● Work request:
Please state the number of lines in the material below that contain "notes", with no other words.

** Opening Data block **

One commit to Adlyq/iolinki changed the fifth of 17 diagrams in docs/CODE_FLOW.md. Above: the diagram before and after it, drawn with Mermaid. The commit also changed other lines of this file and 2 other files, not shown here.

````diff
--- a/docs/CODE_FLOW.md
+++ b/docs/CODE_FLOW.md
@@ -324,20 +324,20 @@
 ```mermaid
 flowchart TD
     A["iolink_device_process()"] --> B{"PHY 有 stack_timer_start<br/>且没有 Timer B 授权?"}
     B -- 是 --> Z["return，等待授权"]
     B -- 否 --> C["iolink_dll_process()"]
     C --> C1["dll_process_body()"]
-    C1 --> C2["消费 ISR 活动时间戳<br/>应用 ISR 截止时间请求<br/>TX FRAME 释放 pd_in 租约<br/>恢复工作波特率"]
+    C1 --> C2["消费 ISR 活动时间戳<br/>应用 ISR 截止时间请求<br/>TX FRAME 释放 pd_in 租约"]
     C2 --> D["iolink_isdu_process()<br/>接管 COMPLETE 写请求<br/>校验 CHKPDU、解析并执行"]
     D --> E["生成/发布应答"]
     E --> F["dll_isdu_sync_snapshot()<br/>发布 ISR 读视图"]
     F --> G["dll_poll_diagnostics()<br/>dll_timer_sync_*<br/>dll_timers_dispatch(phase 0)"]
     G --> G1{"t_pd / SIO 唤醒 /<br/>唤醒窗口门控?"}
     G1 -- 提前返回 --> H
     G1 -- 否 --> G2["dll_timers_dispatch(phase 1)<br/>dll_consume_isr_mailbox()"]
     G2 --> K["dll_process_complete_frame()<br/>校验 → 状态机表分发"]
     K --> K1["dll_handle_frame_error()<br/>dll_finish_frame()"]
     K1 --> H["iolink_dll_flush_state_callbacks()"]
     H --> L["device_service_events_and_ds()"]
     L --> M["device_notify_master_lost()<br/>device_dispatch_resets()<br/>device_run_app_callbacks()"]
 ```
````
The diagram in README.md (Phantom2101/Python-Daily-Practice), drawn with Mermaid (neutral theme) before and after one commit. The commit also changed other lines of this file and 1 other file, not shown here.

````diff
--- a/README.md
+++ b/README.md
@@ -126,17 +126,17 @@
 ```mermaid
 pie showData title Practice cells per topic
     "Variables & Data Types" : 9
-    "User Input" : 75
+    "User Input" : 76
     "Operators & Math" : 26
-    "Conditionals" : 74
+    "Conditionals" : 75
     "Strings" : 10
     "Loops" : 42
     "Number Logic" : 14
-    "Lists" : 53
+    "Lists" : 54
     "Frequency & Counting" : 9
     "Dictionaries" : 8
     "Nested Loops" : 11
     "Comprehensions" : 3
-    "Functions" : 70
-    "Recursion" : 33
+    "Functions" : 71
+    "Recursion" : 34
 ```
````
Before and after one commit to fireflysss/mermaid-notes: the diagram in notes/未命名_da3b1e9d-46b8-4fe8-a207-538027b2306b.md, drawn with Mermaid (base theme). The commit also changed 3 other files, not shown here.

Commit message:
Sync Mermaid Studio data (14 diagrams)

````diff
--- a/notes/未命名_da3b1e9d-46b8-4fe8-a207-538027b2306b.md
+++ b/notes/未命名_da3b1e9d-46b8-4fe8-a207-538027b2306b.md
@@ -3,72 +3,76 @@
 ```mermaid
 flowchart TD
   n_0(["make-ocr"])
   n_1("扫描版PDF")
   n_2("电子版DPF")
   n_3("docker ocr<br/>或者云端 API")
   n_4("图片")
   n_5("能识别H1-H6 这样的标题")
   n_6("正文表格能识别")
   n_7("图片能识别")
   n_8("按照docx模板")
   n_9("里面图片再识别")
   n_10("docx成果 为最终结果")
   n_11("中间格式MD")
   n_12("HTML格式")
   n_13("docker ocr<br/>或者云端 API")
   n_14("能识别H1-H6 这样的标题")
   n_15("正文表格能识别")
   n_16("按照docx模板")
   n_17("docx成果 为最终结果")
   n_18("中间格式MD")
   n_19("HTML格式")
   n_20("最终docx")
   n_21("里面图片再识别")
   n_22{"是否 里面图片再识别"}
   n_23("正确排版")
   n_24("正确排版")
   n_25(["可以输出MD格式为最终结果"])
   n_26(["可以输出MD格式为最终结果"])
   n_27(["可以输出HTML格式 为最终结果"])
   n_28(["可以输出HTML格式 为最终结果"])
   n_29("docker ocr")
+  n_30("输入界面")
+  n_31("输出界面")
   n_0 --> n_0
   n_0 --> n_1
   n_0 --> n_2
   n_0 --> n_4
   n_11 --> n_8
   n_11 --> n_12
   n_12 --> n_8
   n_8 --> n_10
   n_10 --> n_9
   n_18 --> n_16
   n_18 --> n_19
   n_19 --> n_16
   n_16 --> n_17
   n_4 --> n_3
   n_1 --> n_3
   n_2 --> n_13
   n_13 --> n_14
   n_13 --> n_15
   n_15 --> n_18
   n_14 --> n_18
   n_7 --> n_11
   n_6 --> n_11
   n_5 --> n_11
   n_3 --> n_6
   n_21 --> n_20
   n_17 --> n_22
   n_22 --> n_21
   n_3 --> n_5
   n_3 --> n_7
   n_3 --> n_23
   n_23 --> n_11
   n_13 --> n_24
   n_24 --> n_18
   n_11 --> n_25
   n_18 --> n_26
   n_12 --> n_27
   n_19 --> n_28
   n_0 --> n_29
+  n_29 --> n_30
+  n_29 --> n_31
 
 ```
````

** Closing Data block **

● Problem solution:
3